, Volume 17, Issue 1, pp 49–60

Scalable Techniques from Nonparametric Statistics for Real Time Robot Learning

  • Stefan Schaal
  • Christopher G. Atkeson
  • Sethu Vijayakumar
Article

DOI: 10.1023/A:1015727715131

Cite this article as:
Schaal, S., Atkeson, C.G. & Vijayakumar, S. Applied Intelligence (2002) 17: 49. doi:10.1023/A:1015727715131

Abstract

Locally weighted learning (LWL) is a class of techniques from nonparametric statistics that provides useful representations and training algorithms for learning about complex phenomena during autonomous adaptive control of robotic systems. This paper introduces several LWL algorithms that have been tested successfully in real-time learning of complex robot tasks. We discuss two major classes of LWL, memory-based LWL and purely incremental LWL that does not need to remember any data explicitly. In contrast to the traditional belief that LWL methods cannot work well in high-dimensional spaces, we provide new algorithms that have been tested on up to 90 dimensional learning problems. The applicability of our LWL algorithms is demonstrated in various robot learning examples, including the learning of devil-sticking, pole-balancing by a humanoid robot arm, and inverse-dynamics learning for a seven and a 30 degree-of-freedom robot. In all these examples, the application of our statistical neural networks techniques allowed either faster or more accurate acquisition of motor control than classical control engineering.

nonparametric regressionlocally weighted learningmotor controlinternal modelsincremental learning

Copyright information

© Kluwer Academic Publishers 2002

Authors and Affiliations

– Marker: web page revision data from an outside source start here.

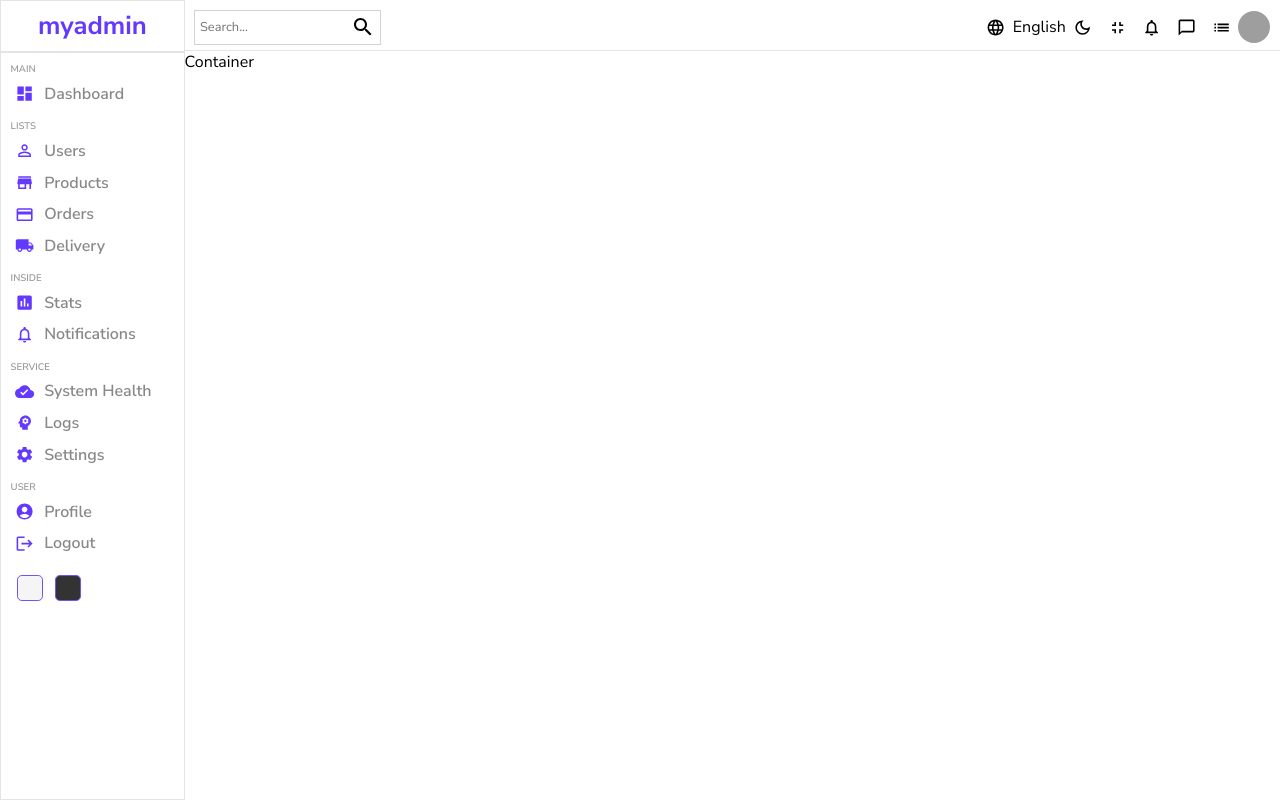
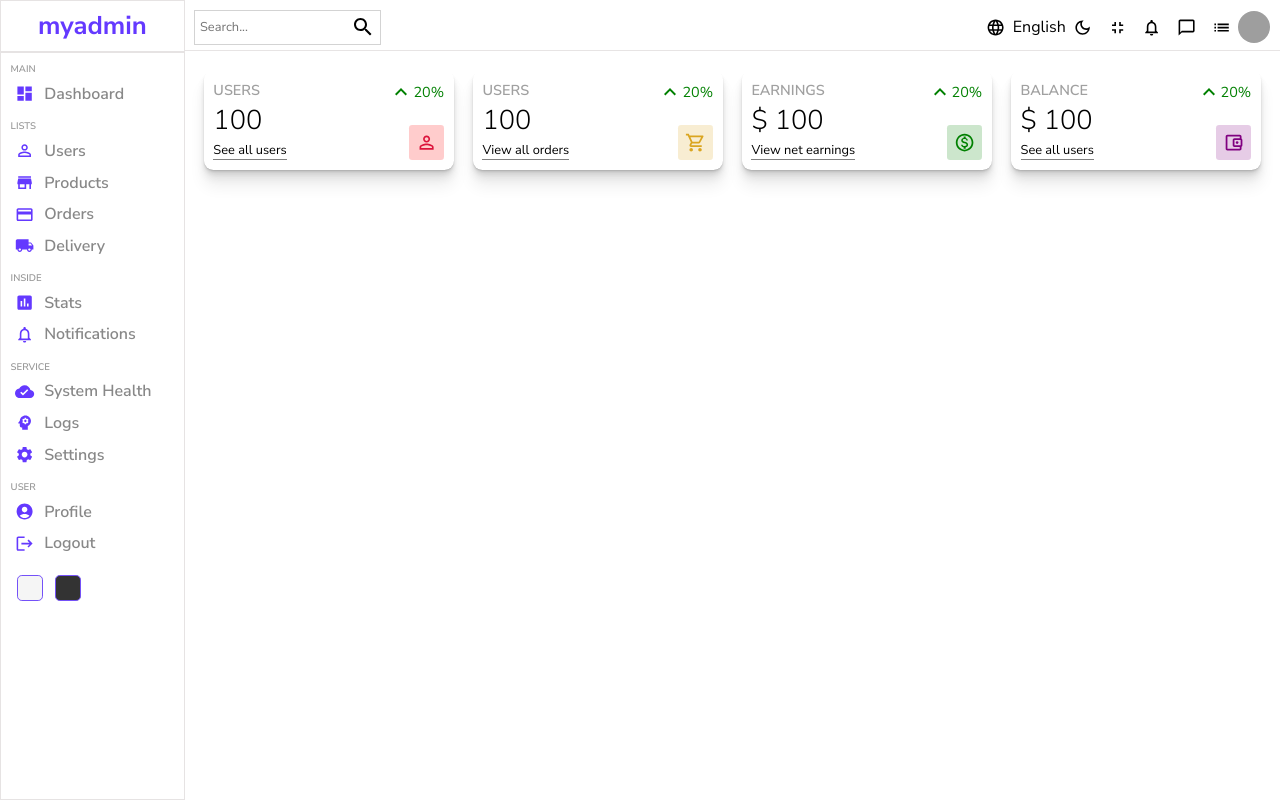
Before and after one commit to Samukelo984/admin-dashboard, a React (Create React App) app: page / in a window 1280 px wide. Built offline with nearby package versions, Linux system fonts and the light colour scheme; grey boxes are pictures that could not be loaded.

Commit message:
completed home-page widgets

```diff
--- /dev/null
+++ b/src/components/widget/Widget.jsx
@@ -0,0 +1,104 @@
+import "./Widget.scss";
+import KeyboardArrowUpIcon from "@mui/icons-material/KeyboardArrowUp";
+import PersonOutlineOutlinedIcon from "@mui/icons-material/PersonOutlineOutlined";
+import AccountBalanceWalletOutlinedIcon from "@mui/icons-material/AccountBalanceWalletOutlined";
+import ShoppingCartOutlinedIcon from "@mui/icons-material/ShoppingCartOutlined";
+import MonetizationOnOutlinedIcon from "@mui/icons-material/MonetizationOnOutlined";
+
+const Widget = ({ type }) => {
+  let data;
+
+  // TEMP ADB
+  const amount = 100;
+  const diff = 20;
+
+  switch (type) {
+    case "user":
+      data = {
+        title: "USERS",
+        isMoney: false,
+        link: "See all users",
+        icon: (
+          <PersonOutlineOutlinedIcon
+            className="widget-icon"
+            style={{
+              color: "crimson",
+              backgroundColor: "rgba(255, 0, 0, 0.2",
+            }}
+          />
+        ),
+      };
+      break;
+    case "order":
+      data = {
+        title: "USERS",
+        isMoney: false,
+        link: "View all orders",
+        icon: (
+          <ShoppingCartOutlinedIcon
+            className="widget-icon"
+            style={{
+              color: "goldenrod",
+              backgroundColor: "rgba(218, 165, 32, 0.2",
+            }}
+          />
+        ),
+      };
+      break;
+    case "earnings":
+      data = {
+        title: "EARNINGS",
+        isMoney: true,
+        link: "View net earnings",
+        icon: (
+          <MonetizationOnOutlinedIcon
+            className="widget-icon"
+            style={{
+              color: "green",
+              backgroundColor: "rgba(0, 128, 0, 0.2",
+            }}
+          />
+        ),
+      };
+      break;
+    case "balance":
+      data = {
+        title: "BALANCE",
+        isMoney: true,
+        link: "See all users",
+        icon: (
+          <AccountBalanceWalletOutlinedIcon
+            className="widget-icon"
+            style={{
+              color: "purple",
+              backgroundColor: "rgba(128, 0, 128, 0.2",
+            }}
+          />
+        ),
+      };
+      break;
+    default:
+      break;
+  }
+
+  return (
+    <section className="widget">
+      <article className="left">
+        <span className="title">{data.title}</span>
+        <span className="counter">
+          {data.isMoney && "$"} {amount}
+        </span>
+        <span className="link">{data.link}</span>
+      </article>
+      <article className="right">
+        <aside className="percentage positive">
+          <KeyboardArrowUpIcon />
+          {diff}%
+        </aside>
+        {data.icon}
+      </article>
+    </section>
+  );
+};
+
+export default Widget;
--- /dev/null
+++ b/src/components/widget/Widget.scss
@@ -0,0 +1,57 @@
+.widget {
+  height: 6.2rem;
+  padding: 0.6em;
+  display: flex;
+  justify-content: space-between;
+  flex: 1;
+  box-shadow: rgba(0, 0, 0, 0.07) 0px 1px 1px, rgba(0, 0, 0, 0.07) 0px 2px 2px,
+    rgba(0, 0, 0, 0.07) 0px 4px 4px, rgba(0, 0, 0, 0.07) 0px 8px 8px,
+    rgba(0, 0, 0, 0.07) 0px 16px 16px;
+  border-radius: 0.6rem;
+
+  .left,
+  .right {
+    display: flex;
+    flex-direction: column;
+    justify-content: space-between;
+
+    .title {
+      text-transform: uppercase;
+      font-size: 0.9rem;
+      font-weight: 600;
+      color: #a0a0a0;
+    }
+
+    .counter {
+      font-size: 1.7rem;
+      font-weight: 300;
+    }
+
+    .link {
+      width: max-content;
+      font-size: 0.8rem;
+      border-bottom: 1px solid #808080;
+    }
+
+    .percentage {
+      display: flex;
+      align-items: center;
+      font-size: 0.9rem;
+
+      &.positive {
+        color: #008000;
+      }
+
+      &.negative {
+        color: #ff0000;
+      }
+    }
+
+    .widget-icon {
+      padding: 0.2em;
+      font-size: 2.2rem;
+      align-self: flex-end;
+      border-radius: 0.2rem;
+    }
+  }
+}
--- a/src/pages/home/Home.js
+++ b/src/pages/home/Home.js
@@ -1,6 +1,7 @@
 import "./Home.scss";
 import Sidebar from "../../components/sidebar/Sidebar";
 import Navbar from "../../components/navbar/Navbar";
+import Widget from "../../components/widget/Widget";
 
 const Home = () => {
   return (
@@ -8,7 +9,12 @@ const Home = () => {
       <Sidebar />
       <section className="home-container">
         <Navbar />
-        Container
+        <article className="widgets">
+          <Widget type="user" />
+          <Widget type="order" />
+          <Widget type="earnings" />
+          <Widget type="balance" />
+        </article>
       </section>
     </main>
   );
--- a/src/pages/home/Home.scss
+++ b/src/pages/home/Home.scss
@@ -3,5 +3,11 @@
 
   .home-container {
     flex: 6;
+
+    .widgets {
+      padding: 1.2em;
+      display: flex;
+      gap: 1.2rem;
+    }
   }
 }
```
Also changed, not shown: 1 other file (tests, documents, lock files or other folders).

  • Stefan Schaal
    • 1
    • 2
  • Christopher G. Atkeson
    • 3
    • 4
  • Sethu Vijayakumar
    • 1
    • 2
  1. 1.Computer Science and Neuroscience, HNB-103University of Southern CaliforniaLos AngelesUSA;
  2. 2.Kawato Dynamic Brain Project (ERATO/JST)KyotoJapan
  3. 3.College of ComputingGeorgia Institute of TechnologyAtlantaUSA;
  4. 4.ATR Human Information Processing LaboratoriesKyotoJapan